Tonight, Weaver is on top form, and like her music, she has magnificent presence. She's laid-back and fun (at one point exclaiming "where’s my bleedin' tambourine?" whilst casually roaming the stage on her search), but also offers a strong gravitational pull to tracks that demand it (Architect and Modern Kosmology are particular highlights). During other songs, Weaver’s transcendental vocals are a nice contrast to punky basslines, though at times they get a little lost under the wall of sound produced by the band.

Nonetheless, the band play like a well-oiled machine, and much of the driving power behind the group lies in the drummer’s ability to pull ethereal vocals, heavy basslines and sci-fi synths together into something that is pulsing and concrete (at its most intense when Argent is played). The result is a driving, rhythmic unit of sound, with an impressive level of polish. Each band member has a look of intense enjoyment as they play, and it's clear that they cherish Weaver’s world just as much as we do.

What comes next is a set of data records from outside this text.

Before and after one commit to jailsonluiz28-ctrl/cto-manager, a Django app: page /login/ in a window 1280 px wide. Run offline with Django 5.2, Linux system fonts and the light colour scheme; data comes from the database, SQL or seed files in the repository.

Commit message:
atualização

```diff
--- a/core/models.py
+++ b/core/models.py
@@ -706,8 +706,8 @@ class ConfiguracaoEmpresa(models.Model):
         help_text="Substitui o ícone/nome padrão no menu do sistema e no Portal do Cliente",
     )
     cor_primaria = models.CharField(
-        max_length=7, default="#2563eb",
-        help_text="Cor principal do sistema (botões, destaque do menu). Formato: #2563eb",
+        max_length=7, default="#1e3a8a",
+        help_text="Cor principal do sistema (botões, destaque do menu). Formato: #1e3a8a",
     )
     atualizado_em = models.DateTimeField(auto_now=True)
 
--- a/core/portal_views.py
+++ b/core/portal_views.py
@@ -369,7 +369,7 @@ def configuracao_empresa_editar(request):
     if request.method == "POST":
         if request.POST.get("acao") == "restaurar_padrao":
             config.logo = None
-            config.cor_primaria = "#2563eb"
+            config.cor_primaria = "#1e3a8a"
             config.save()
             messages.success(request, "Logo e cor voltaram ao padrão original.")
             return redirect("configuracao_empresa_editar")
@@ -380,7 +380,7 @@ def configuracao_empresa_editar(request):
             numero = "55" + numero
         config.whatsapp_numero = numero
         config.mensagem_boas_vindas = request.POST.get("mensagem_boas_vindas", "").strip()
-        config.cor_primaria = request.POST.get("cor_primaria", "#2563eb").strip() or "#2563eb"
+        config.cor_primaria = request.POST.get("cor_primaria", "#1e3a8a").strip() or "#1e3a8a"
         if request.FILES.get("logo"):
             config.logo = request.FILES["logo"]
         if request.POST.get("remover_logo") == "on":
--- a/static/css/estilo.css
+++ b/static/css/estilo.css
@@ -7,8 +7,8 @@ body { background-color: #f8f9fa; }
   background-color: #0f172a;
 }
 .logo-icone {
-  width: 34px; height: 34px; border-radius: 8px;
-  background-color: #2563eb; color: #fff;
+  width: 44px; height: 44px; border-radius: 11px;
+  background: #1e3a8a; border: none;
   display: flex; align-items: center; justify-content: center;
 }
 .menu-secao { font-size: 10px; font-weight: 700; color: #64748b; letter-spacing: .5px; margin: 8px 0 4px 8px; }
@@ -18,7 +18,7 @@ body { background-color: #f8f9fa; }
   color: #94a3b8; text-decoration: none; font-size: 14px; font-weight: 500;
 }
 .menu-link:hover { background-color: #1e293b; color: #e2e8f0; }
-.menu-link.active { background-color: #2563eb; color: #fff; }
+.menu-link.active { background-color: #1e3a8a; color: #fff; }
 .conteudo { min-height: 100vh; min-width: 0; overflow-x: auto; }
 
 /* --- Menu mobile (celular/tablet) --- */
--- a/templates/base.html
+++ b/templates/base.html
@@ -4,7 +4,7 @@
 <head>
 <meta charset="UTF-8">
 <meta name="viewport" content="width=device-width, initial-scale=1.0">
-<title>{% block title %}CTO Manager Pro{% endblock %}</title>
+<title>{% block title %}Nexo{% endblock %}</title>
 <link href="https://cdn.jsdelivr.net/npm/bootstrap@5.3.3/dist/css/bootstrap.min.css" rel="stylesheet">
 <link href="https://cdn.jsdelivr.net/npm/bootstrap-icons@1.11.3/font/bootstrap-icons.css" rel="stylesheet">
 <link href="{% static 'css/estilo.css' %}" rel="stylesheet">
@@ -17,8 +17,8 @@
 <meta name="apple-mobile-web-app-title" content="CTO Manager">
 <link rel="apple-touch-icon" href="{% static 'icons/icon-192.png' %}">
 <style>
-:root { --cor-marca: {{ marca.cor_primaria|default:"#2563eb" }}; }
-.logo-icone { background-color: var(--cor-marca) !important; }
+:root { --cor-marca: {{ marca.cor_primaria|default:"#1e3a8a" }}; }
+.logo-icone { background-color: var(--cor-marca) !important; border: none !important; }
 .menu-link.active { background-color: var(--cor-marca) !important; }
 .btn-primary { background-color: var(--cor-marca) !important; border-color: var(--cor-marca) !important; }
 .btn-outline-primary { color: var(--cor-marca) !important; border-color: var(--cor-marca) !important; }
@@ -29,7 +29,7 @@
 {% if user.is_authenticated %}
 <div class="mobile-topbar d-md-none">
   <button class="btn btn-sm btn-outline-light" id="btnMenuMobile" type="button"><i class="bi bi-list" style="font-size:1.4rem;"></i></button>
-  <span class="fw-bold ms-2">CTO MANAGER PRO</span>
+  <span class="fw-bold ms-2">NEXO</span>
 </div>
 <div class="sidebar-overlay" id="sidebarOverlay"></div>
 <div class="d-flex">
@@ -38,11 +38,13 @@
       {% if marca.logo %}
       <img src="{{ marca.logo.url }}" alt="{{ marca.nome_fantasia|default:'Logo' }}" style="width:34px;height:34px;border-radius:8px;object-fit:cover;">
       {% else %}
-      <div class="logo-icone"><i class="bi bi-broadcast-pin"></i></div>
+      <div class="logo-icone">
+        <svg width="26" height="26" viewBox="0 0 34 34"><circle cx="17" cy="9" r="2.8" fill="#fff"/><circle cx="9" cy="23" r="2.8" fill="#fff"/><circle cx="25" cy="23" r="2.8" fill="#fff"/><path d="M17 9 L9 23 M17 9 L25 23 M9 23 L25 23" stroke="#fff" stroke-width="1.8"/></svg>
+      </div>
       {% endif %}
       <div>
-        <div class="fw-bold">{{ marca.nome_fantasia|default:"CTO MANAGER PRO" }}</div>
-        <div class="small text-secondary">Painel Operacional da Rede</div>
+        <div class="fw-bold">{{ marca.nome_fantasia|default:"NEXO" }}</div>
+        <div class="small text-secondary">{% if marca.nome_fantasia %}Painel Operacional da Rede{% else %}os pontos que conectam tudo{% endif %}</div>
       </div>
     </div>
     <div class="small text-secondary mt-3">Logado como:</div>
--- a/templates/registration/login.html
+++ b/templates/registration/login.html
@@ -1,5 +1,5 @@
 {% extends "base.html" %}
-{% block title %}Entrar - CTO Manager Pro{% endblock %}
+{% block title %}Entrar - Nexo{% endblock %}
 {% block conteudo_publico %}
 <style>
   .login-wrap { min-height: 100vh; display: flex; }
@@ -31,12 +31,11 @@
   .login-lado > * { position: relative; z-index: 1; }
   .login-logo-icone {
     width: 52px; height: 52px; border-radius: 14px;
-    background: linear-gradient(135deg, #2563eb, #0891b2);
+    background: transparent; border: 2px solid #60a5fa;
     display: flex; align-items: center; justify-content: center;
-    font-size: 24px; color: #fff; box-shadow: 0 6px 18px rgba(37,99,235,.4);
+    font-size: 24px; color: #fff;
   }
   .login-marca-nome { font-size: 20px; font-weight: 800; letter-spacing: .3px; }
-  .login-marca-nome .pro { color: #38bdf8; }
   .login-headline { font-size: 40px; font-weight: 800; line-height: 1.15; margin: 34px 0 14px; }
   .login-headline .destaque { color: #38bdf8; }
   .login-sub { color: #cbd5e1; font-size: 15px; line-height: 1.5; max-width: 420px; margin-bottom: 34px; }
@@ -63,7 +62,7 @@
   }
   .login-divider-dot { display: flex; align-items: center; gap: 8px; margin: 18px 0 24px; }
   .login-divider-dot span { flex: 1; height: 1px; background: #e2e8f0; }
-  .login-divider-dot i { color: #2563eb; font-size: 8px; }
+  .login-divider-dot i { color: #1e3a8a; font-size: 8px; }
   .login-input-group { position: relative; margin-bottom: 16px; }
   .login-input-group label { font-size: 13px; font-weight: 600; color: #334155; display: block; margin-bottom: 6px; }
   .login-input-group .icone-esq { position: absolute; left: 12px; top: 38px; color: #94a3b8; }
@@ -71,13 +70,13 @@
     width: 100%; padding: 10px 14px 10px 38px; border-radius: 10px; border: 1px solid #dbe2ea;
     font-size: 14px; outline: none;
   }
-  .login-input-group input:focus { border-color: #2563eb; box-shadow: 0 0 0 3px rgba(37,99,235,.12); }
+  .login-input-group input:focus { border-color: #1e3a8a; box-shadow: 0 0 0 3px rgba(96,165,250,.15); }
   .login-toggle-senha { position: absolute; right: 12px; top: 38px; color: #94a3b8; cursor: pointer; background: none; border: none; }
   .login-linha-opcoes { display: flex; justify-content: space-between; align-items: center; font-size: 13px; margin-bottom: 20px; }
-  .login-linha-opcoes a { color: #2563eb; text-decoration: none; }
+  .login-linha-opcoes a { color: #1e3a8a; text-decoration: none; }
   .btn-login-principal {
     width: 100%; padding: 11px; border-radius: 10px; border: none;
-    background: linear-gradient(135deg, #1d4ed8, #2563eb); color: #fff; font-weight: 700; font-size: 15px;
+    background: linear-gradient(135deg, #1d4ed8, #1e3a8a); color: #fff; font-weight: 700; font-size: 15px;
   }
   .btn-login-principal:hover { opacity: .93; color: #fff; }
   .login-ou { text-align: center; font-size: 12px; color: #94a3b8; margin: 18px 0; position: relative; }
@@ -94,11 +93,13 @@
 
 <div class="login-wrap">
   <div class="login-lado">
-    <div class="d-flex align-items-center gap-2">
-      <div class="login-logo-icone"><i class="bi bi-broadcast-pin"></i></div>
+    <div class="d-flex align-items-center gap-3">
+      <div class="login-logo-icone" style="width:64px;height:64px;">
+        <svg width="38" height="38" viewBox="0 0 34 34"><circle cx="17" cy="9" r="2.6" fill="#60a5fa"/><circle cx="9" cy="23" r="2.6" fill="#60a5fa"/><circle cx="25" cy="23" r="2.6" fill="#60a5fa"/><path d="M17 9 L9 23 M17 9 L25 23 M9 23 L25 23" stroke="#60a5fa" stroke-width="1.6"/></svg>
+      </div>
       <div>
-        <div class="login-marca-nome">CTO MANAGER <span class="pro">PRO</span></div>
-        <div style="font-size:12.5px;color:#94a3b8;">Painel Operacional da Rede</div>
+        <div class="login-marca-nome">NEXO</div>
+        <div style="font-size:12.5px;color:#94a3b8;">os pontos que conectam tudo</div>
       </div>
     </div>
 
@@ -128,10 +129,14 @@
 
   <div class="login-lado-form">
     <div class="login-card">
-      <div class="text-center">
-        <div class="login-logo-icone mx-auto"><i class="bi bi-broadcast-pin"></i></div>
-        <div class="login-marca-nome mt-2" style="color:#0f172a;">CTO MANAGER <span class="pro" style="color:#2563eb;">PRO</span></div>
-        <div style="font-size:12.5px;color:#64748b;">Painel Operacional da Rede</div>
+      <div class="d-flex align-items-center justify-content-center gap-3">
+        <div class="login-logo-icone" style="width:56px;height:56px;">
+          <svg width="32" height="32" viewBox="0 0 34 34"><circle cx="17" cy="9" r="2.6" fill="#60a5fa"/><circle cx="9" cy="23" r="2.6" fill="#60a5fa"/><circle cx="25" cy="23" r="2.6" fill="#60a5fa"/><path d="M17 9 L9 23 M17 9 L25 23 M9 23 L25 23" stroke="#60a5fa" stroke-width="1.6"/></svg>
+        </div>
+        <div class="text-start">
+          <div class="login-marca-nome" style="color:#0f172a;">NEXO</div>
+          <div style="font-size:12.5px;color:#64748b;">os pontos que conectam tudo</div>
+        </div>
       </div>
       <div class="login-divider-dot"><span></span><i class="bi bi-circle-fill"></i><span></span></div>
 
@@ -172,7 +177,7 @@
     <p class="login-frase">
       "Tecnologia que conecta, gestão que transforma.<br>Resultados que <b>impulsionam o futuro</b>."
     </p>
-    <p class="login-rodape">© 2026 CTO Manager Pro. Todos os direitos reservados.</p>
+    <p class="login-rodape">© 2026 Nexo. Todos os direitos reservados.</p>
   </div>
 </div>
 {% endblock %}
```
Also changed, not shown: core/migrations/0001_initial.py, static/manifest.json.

In many respects, this set has it all: Weaver cuts a fine frontwoman, her band play flawlessly, and the songs are interesting and enjoyable. Yet, somehow, the performance falls a little short. For all the attraction of the songs, the intrigue of the beats, and the charming presence of Weaver herself, the show ends on a slightly flat note. There is nothing missing here, except perhaps a sense that the band are waning after a long tour that has culminated in tonight. Overall there's a feeling of imbalance, and while Jane Weaver and co play well, they sadly fail to give the new album the full justice it deserves.